The biggest draw in the peloton is the homecoming hero Geraint Thomas, whose dad Howell is from Bancyfelin, a community of just 300 people in the south-west of the country and where the family still has strong ties. The 32-year-old is back in the saddle in a meaningful race for the first time since breezing triumphantly down Paris’s Champs-Élysées, arms held aloft as the first Welsh winner of the Tour de France.
Thousands of people, many of them wearing yellow T-shirts in a nod to the yellow leader’s jersey that Thomas donned for most of the Tour de France, will line narrow streets for the opening stage of the eight-day race. The route begins in Pembrey country park in Carmarthenshire and winds 109 miles through Wales, including some stern climbs in the Brecon Beacons, before finishing in Newport.
It was a huge coup for organisers to secure Thomas’s participation, just five weeks after the conclusion of the Tour de France, arguably the most gruelling event in all sport. Also in the 120-strong peloton is Chris Froome, a four-time Tour de France winner, and the Dutchman Wout Poels, a Team Sky colleague.
The trio are among the world’s top 10 riders and their presence possibly reflects the improving standing of the Tour of Britain among the world cycling elite.
“We think of ourselves as the fourth classic, after the Tour de France, the Giro d’Italia and the Vuelta a España,” said Heath Harvey, chief executive of the race organisers SweetSpot. “Some people might say we’re not quite there yet but at least we have that vision.” The race, now sponsored by Ovo Energy, dates back to 1945 and has taken various names over the years, including the Milk Race, the Kellogg’s Tour of Britain and the Pru Tour. It has existed in its current incarnation since 2004 and spectator numbers have steadily crept up. About one and a half million people are expected to witness this year’s race, which will end in London a week tomorrow.
A significant number of those, particularly in Thomas’s home country, are expected to be first-time spectators of the race, inspired by his exploits over the Channel.
“New spectators of cycling are always blown away by the speed and scale, and how close you get to the riders,” Harvey said. “The wind will move your hair and shake you in your boots; it really is a spectacle.”
It is also free, apart from the cost of travel to the roadside. “The lovely thing about cycling is that you can still see the best athletes in the world and appreciate the art and be inspired by their performance without putting your hand in your pocket,” Harvey added. “It makes cycling very democratic.”
For those not able to get to the race it will also be shown live for five hours a day on the BBC and in more than 120 countries worldwide.
Harvey would not be drawn on how much it had cost to lure Thomas away from the hefty round of TV and personal appearances that have dominated his time since winning in France. But any race in the world, outside the big three, would envy such an illustrious rostrum of riders.
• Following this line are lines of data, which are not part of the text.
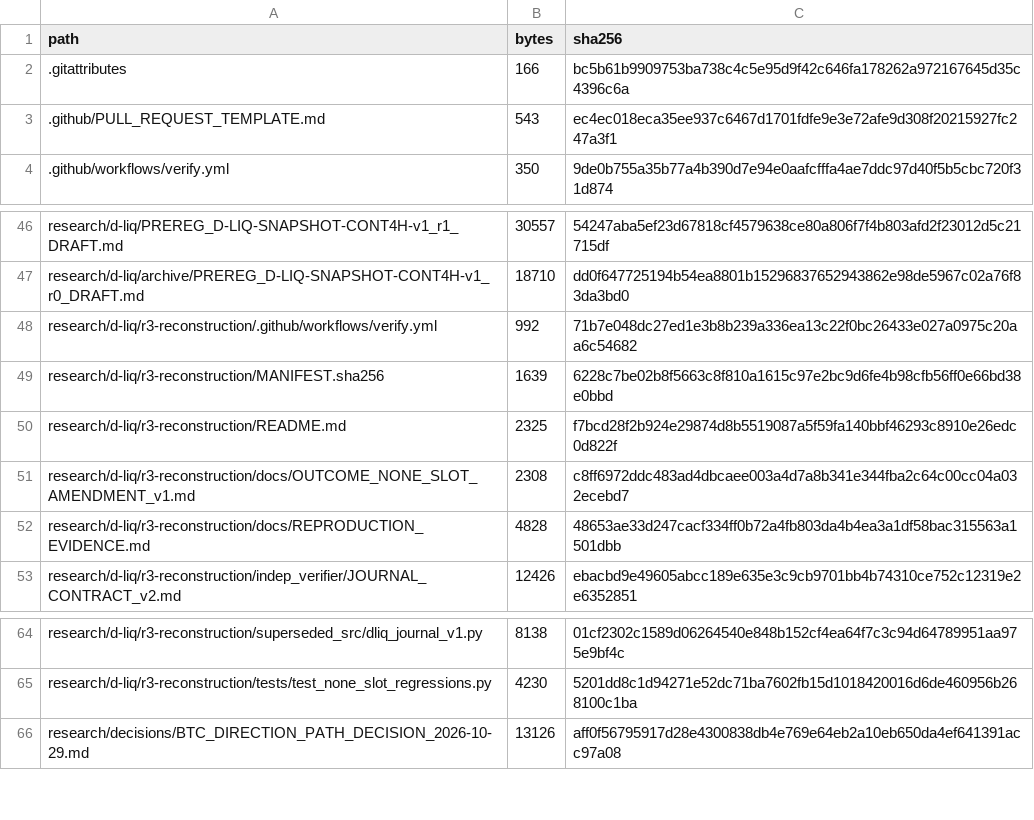
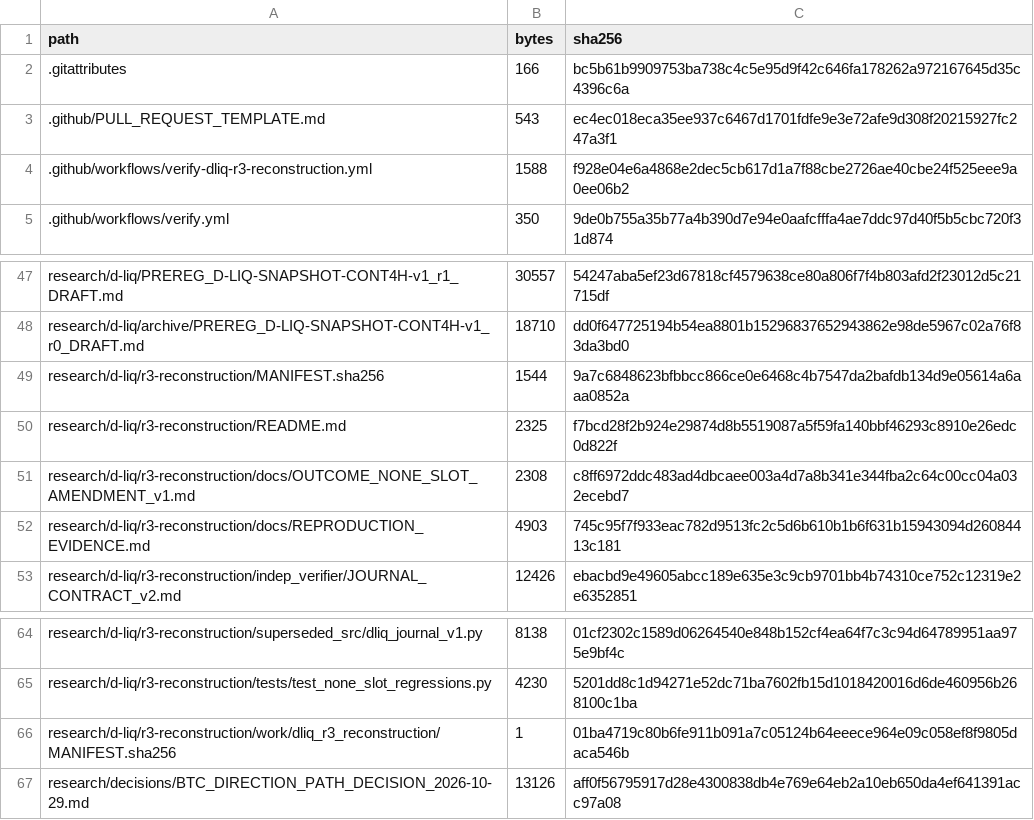
Before and after one commit to aminshahsaheb/btc-signal-lab, a CSV file: docs/FILE_INVENTORY_SHA256.csv, drawn as a sheet; only a part is shown, gaps mark what is left out.

Commit message:
chore: regenerate inventory for root reconstruction workflow

```diff
--- a/docs/FILE_INVENTORY_SHA256.csv
+++ b/docs/FILE_INVENTORY_SHA256.csv
@@ -3,2 +3,3 @@ path,bytes,sha256
 .github/PULL_REQUEST_TEMPLATE.md,543,ec4ec018eca35ee937c6467d1701fdfe9e3e72afe9d308f20215927fc247a3f1
+.github/workflows/verify-dliq-r3-reconstruction.yml,1588,f928e04e6a4868e2dec5cb617d1a7f88cbe2726ae40cbe24f525eee9a0ee06b2
 .github/workflows/verify.yml,350,9de0b755a35b77a4b390d7e94e0aafcfffa4ae7ddc97d40f5b5cbc720f31d874
@@ -47,7 +48,6 @@ research/d-liq/PREREG_D-LIQ-SNAPSHOT-CONT4H-v1_r1_DRAFT.md,30557,54247aba5ef23d6
 research/d-liq/archive/PREREG_D-LIQ-SNAPSHOT-CONT4H-v1_r0_DRAFT.md,18710,dd0f647725194b54ea8801b15296837652943862e98de5967c02a76f83da3bd0
-research/d-liq/r3-reconstruction/.github/workflows/verify.yml,992,71b7e048dc27ed1e3b8b239a336ea13c22f0bc26433e027a0975c20aa6c54682
-research/d-liq/r3-reconstruction/MANIFEST.sha256,1639,6228c7be02b8f5663c8f810a1615c97e2bc9d6fe4b98cfb56ff0e66bd38e0bbd
+research/d-liq/r3-reconstruction/MANIFEST.sha256,1544,9a7c6848623bfbbcc866ce0e6468c4b7547da2bafdb134d9e05614a6aaa0852a
 research/d-liq/r3-reconstruction/README.md,2325,f7bcd28f2b924e29874d8b5519087a5f59fa140bbf46293c8910e26edc0d822f
 research/d-liq/r3-reconstruction/docs/OUTCOME_NONE_SLOT_AMENDMENT_v1.md,2308,c8ff6972ddc483ad4dbcaee003a4d7a8b341e344fba2c64c00cc04a032ecebd7
-research/d-liq/r3-reconstruction/docs/REPRODUCTION_EVIDENCE.md,4828,48653ae33d247cacf334ff0b72a4fb803da4b4ea3a1df58bac315563a1501dbb
+research/d-liq/r3-reconstruction/docs/REPRODUCTION_EVIDENCE.md,4903,745c95f7f933eac782d9513fc2c5d6b610b1b6f631b15943094d26084413c181
 research/d-liq/r3-reconstruction/indep_verifier/JOURNAL_CONTRACT_v2.md,12426,ebacbd9e49605abcc189e635e3c9cb9701bb4b74310ce752c12319e2e6352851
@@ -65,2 +65,3 @@ research/d-liq/r3-reconstruction/superseded_src/dliq_journal_v1.py,8138,01cf2302
 research/d-liq/r3-reconstruction/tests/test_none_slot_regressions.py,4230,5201dd8c1d94271e52dc71ba7602fb15d1018420016d6de460956b268100c1ba
+research/d-liq/r3-reconstruction/work/dliq_r3_reconstruction/MANIFEST.sha256,1,01ba4719c80b6fe911b091a7c05124b64eeece964e09c058ef8f9805daca546b
 research/decisions/BTC_DIRECTION_PATH_DECISION_2026-10-29.md,13126,aff0f56795917d28e4300838db4e769e64eb2a10eb650da4ef641391acc97a08
```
“The sporting gods were clearly listening to our prayers. It makes our workload twice as large, having a field of this calibre,” he said. “But it’s a good problem to have.”